Saturday, November 21, 2015

Star Trek II: Wrath of Khan

I saw Star Trek II: Wrath of Khan. It's a lot better than the first Star Trek movie, which is not saying much, considering that the first movie, you know, didn't have a full script.

The premise is that Captain Admiral Kirk is going through a midlife crisis, now that he's fifty years old, and he's basically working a desk job instead of exploring space like a bold hero. Around this time, his arch-nemesis Khan escapes from exile and launches a grand scheme to take over the universe. Kirk is forced to fight Khan one more time, even though he hasn't piloted a ship for decades.

Khan is...well, I saw the original episode with Khan, and it's a bit of a stretch to call him Kirk's arch-nemesis. He's more like "the guy who caused Kirk a minor inconvenience". The premise is that Khan is a genetically-enhanced superhuman who took over the world back in the 1990's. That was a good premise, and it set him up to be a great villain. However, the episode didn't follow through on the premise. Khan acted like a normal person, not a superhuman. He spent most of his time seducing a random woman, not plotting to take over the universe.

I preferred the 39 Clues Unstoppable series, which has a relatively similar premise. That is, the villain is a genetically-enhanced super-villain, who is plotting to take over the world. It's near-impossible to stop him, because he has super-intelligence and super-strength.

Like the episode, the Khan movie overlooks the premise that Khan is a super-genius. But unlike the episode, that's okay! Khan is still a good, interesting villain, even if he's not the genius he's supposed to be. He comes off as a legitimate threat, who has an intense rivalry with Kirk. The acting and solid script completely sold me on the big rivalry, even though, in reality, these are two guys who met each other once, fifteen years ago, not life-long rivals. Heck, Kirk even admits he hasn't thought about Khan in years, that's how little of an impact he left.
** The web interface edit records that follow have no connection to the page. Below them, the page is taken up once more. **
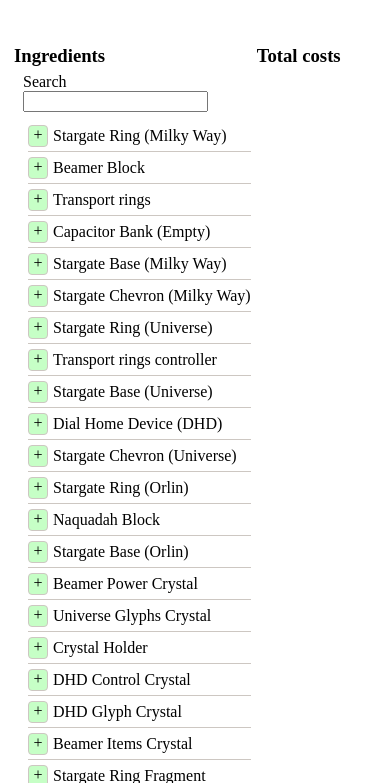
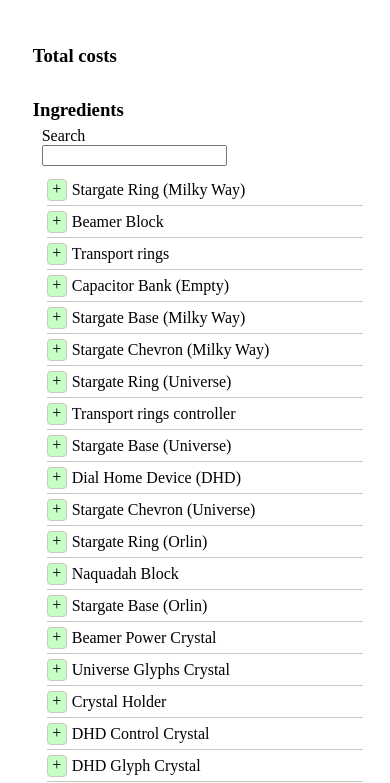
Before and after one commit to MrJake222/AUNIS-github-pages, a plain HTML site: page recipes/recipes.html in a window 390 px wide. Shown: the part 61-844 px from the top of the page. Drawn offline with Linux system fonts and the light colour scheme.

Commit message:
Added mobile support

```diff
--- a/recipes/main.css
+++ b/recipes/main.css
@@ -1,18 +1,28 @@
-#root {
-	display: flex;
-	flex-flow: row-reverse;
-	justify-content: space-between;
+@media screen and (min-width: 500px) {
+	#root {
+		display: flex;
+		flex-flow: row-reverse;
+		justify-content: space-between;
+	}
+
+	article {
+		width: 340px;
+	}
+}
+
+@media screen and (max-width: 500px) {
+	#root {
+		display: flex;
+		flex-flow: column;
+		align-items: center;
+	}
+
+	article {
+		width: 90%;
+	}
 }
 
 article {
 	margin-top: 20px;
 	/* margin-bottom: 40px; */
 }
-
-#costs {
-	width: 330px;
-}
-
-#ingredients {
-	width: 340px;
-}
```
I liked almost the entire movie, except for the part where Kirk escapes from an underground trap, by using an emergency transporter which didn't get mentioned until just now. That felt like cheating, on the scriptwriter's part. But hey, one of the characters calls Kirk out on being a cheater, so at least they're aware that Kirk likes to bend the rules in order to win. Plus, the movie ends with a legitimate victory for Kirk in the battle of wits, so I'm willing to overlook the time he cheats his way out of an inescapable trap. After all, it is totally in character for Kirk to do something sneaky like that.
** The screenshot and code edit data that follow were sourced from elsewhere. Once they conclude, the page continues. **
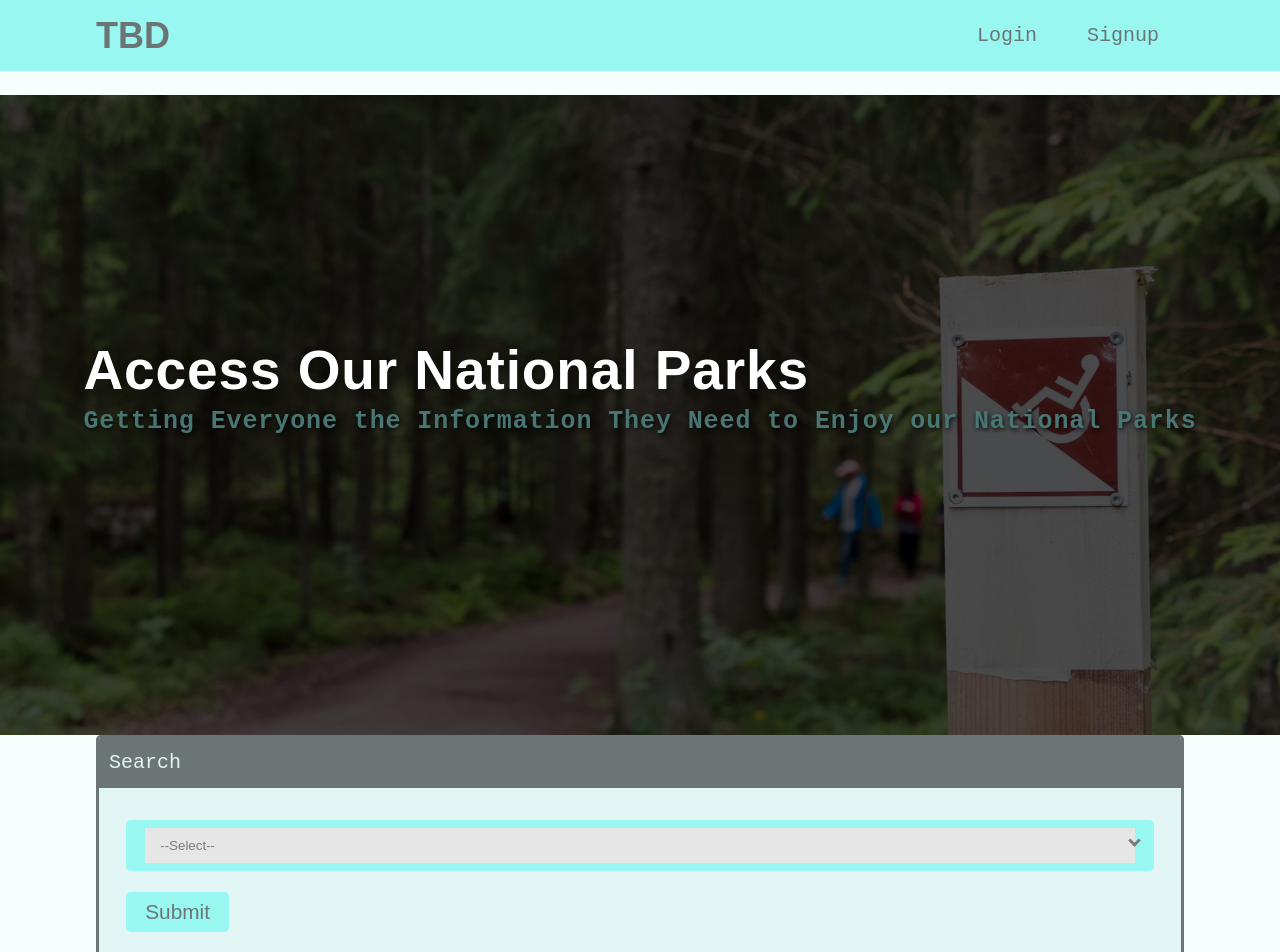
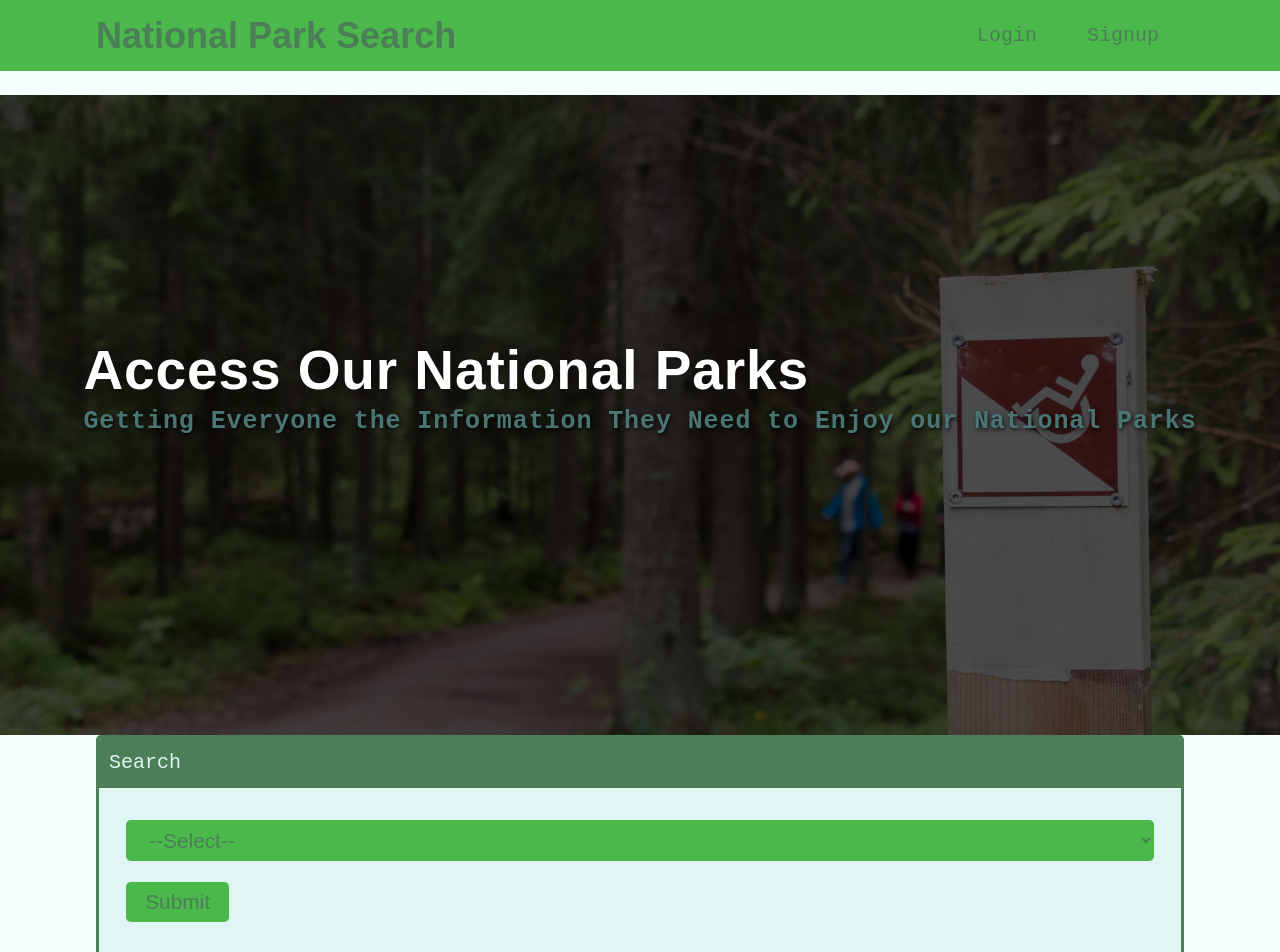
Before and after one commit to kabradshaw1/National-Parks, a React (Create React App) app in the folder client/: page / in a window 1280 px wide. Shown: the top 952 px of the page. Built offline with nearby package versions, Linux system fonts and the light colour scheme.

Commit message:
some cosmetic changes

```diff
--- a/client/public/index.html
+++ b/client/public/index.html
@@ -2,7 +2,7 @@
 <html lang="en">
   <head>
     <meta charset="utf-8" />
-    <link rel="icon" href="%PUBLIC_URL%/favicon.ico" />
+    <link rel="icon" href="%PUBLIC_URL%/logo.svg" />
     <meta name="viewport" content="width=device-width, initial-scale=1" />
     <meta name="theme-color" content="#000000" />
     <meta
--- a/client/src/components/Header/index.js
+++ b/client/src/components/Header/index.js
@@ -15,7 +15,7 @@ const Header = () => {
 
       <div className="container flex-row justify-space-between-lg justify-center align-center">
         <Link to="/">
-          <h1>TBD</h1>
+          <h1>National Park Search</h1>
         </Link>
 
         <nav className="text-center">
--- a/client/src/components/SearchForm/index.js
+++ b/client/src/components/SearchForm/index.js
@@ -12,7 +12,7 @@ const SearchForm = () => {
   const [searchInput, setSearchInput] = useState('');
 
   const [savePark, { error }] = useMutation(SAVE_PARK, {
-    update(cache, { data: {savePark} }) {
+    update(cache, { data: { savePark } }) {
         // could potentially not exist yet, so wrap in a try/catch
       try {
         // update me array's cache
@@ -27,6 +27,7 @@ const SearchForm = () => {
 
     // update saved array's cache
       const { saved } = cache.readQuery({ query: QUERY_SAVED });
+      console.log(saved);
       cache.writeQuery({
         query: QUERY_SAVED,
         data: { saved: [savePark, ...saved] },
@@ -79,17 +80,15 @@ const SearchForm = () => {
           className="card-body"
           onSubmit={handleFormSubmit}
         >
-          <div className="select pill mb-3">
-            <select className='' name='searchInput' value={searchInput} onChange={(e) => setSearchInput(e.target.value)} >
+          <select className="select pill mb-3" name='searchInput' value={searchInput} onChange={(e) => setSearchInput(e.target.value)}>
                 <option>--Select--</option>
                 <option>parks</option>
                 <option>Hello 2</option>
                 <option>Hello 3</option>
                 <option>Hello 4</option>
-            </select>
             <div className="select_arrow">
             </div>
-          </div>
+          </select>
             <button className="btn col-12 col-md-3" type="submit">
               Submit
             </button>
--- a/client/src/index.css
+++ b/client/src/index.css
@@ -1,10 +1,10 @@
 :root {
-  --primary: #497573;
-  --secondary: #99f7f2;
+  --primary: #3d7c49;
+  --secondary: #4ab84a;
   --tertiary: #b2c2c1;
   --quatrinary: #cadbda;
   --light: #e1f5f4;
-  --dark: #6c7575;
+  --dark: #4c7f57;
   --error: rgb(228, 46, 1);
   --border-radius: 0.3rem;
   --spacing-one: calc(1rem * 0.25);
```
Also changed, not shown: client/public/Logo.svg (added).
My wife liked almost the entire movie, except for the casting of Kirstie Alley as "Hot Mr. Spock". Or should I call her "Mrs. Spock"? Either way, it was completely unnecessary to have a sexy Vulcan in this movie, and borderline out-of-character for Vulcans to do things like try out a cute new hairdo. Spock is only half-Vulcan, and he would NEVER do that, so it's hard to picture a full-Vulcan doing it. I much preferred the random Vulcan woman in Star Trek: The Next Generation who didn't do much besides stand around, looking bored. That's way more in line with the Vulcan mythology that the original series built up.

All in all, good movie. Good writing, good acting, and the ending was extremely powerful. Apparently, the movie is really popular with non-Star Trek fans, and I'm not surprised. It's that good. Not the best movie ever, by any means--I'd rather watch Indiana Jones than this movie, any day--but it's still enjoyable and worth watching. I cannot say the same for the first movie, which deserves the condescending title of "Star Trek: The Slow-Motion Picture".
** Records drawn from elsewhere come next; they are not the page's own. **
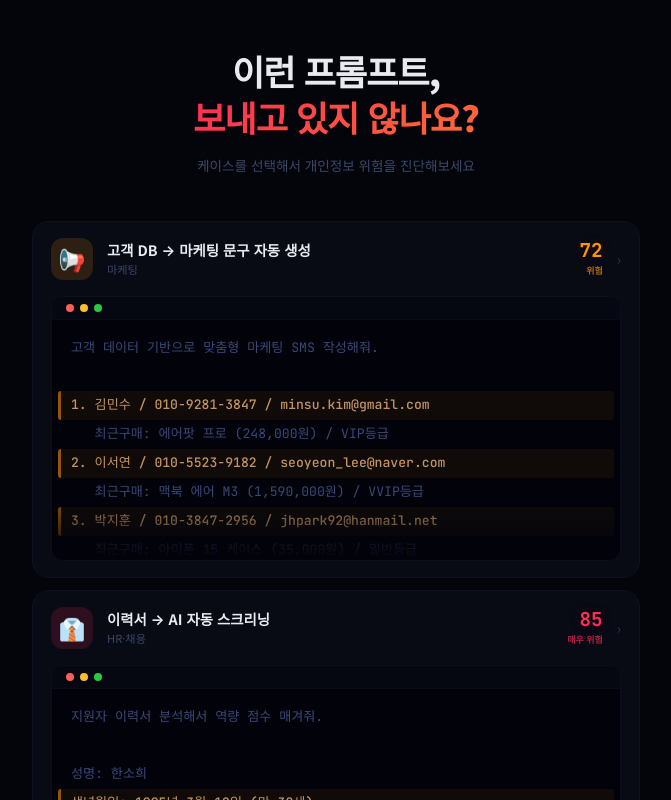
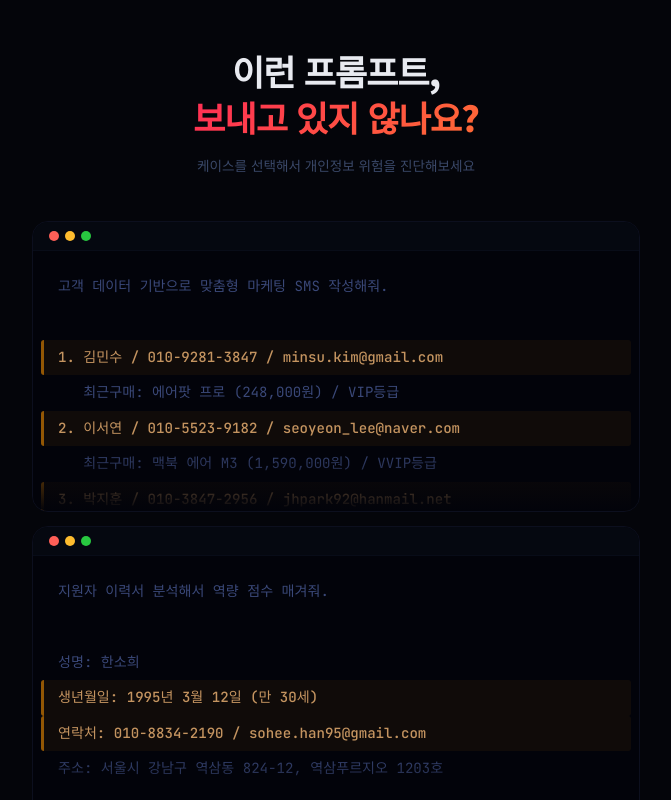
Before and after one commit to M1zz/ai-privacy-risk-scanner, a React (Vite) app: page / in a window 1280 px wide. Shown: the top 800 px of the page, without its empty margins (304-975 px from the left). Built offline with nearby package versions, Linux system fonts and the light colour scheme.

Commit message:
feat: 메인 페이지를 프롬프트 카드 목록으로 단순화

```diff
--- a/src/App.jsx
+++ b/src/App.jsx
@@ -37,84 +37,18 @@ function ListPage({ onPick }) {
           </p>
         </div>
 
-        <div style={{ display: "flex", flexDirection: "column", gap: 12 }}>
-          {CASES.map((c, i) => {
-            const riskLevel = getRiskLevel(c.result.overall_score);
-            const colors = RISK_COLORS[riskLevel];
-            return (
-              <div
-                key={i}
-                onClick={() => onPick(i)}
-                style={{
-                  cursor: "pointer",
-                  background: "#080a14",
-                  border: "1px solid #0c1020",
-                  borderRadius: 16,
-                  overflow: "hidden",
-                  transition: "all .2s",
-                }}
-                onMouseEnter={(e) => {
-                  e.currentTarget.style.background = "#0a0d1c";
-                  e.currentTarget.style.borderColor = colors.border + "44";
-                  e.currentTarget.style.transform = "translateY(-2px)";
-                }}
-                onMouseLeave={(e) => {
-                  e.currentTarget.style.background = "#080a14";
-                  e.currentTarget.style.borderColor = "#0c1020";
-                  e.currentTarget.style.transform = "none";
-                }}
-              >
-                {/* Card Header */}
-                <div style={{
-                  display: "flex", alignItems: "center", gap: 14,
-                  padding: "16px 18px",
-                }}>
-                  <div style={{
-                    width: 42, height: 42, borderRadius: 12, flexShrink: 0,
-                    background: colors.glow,
-                    display: "flex", alignItems: "center", justifyContent: "center",
-                    fontSize: "1.35rem",
-                  }}>
-                    {c.emoji}
-                  </div>
-
-                  <div style={{ flex: 1, minWidth: 0 }}>
-                    <div style={{ fontWeight: 700, fontSize: ".9rem", lineHeight: 1.35 }}>
-                      {c.label}
-                    </div>
-                    <div style={{ fontSize: ".7rem", color: "#3a4868", marginTop: 2 }}>
-                      {c.category}
-                    </div>
-                  </div>
-
-                  <div style={{ flexShrink: 0, textAlign: "right" }}>
-                    <div style={{
-                      fontFamily: "'JetBrains Mono', monospace",
-                      fontSize: "1.2rem", fontWeight: 800,
-                      color: colors.text,
-                      textShadow: `0 0 16px ${colors.glow}`,
-                      lineHeight: 1,
-                    }}>
-                      {c.result.overall_score}
-                    </div>
-                    <div style={{
-                      fontSize: ".56rem", fontWeight: 700, marginTop: 4,
-                      color: colors.text, opacity: 0.7,
-                    }}>
-                      {getRiskLabel(c.result.overall_score)}
-                    </div>
-                  </div>
-
-                  <div style={{ color: "#2a3558", fontSize: ".9rem", flexShrink: 0 }}>›</div>
-                </div>
-
-                {/* Prompt Preview */}
-                <div style={{ padding: "0 18px 16px", pointerEvents: "none" }}>
-                  <Prompt text={c.preview} fade={true} big={false} />
-                </div>
-              </div>
-            );
-          })}
+        <div style={{ display: "flex", flexDirection: "column", gap: 14 }}>
+          {CASES.map((c, i) => (
+            <div
+              key={i}
+              onClick={() => onPick(i)}
+              style={{ cursor: "pointer", transition: "all .2s" }}
+              onMouseEnter={(e) => { e.currentTarget.style.transform = "translateY(-2px)"; }}
+              onMouseLeave={(e) => { e.currentTarget.style.transform = "none"; }}
+            >
+              <Prompt text={c.preview} fade={true} big={true} />
+            </div>
+          ))}
         </div>
 
         <div style={{
```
1 comment:

Anonymous said...

You should watch the fifth one and write a review for that.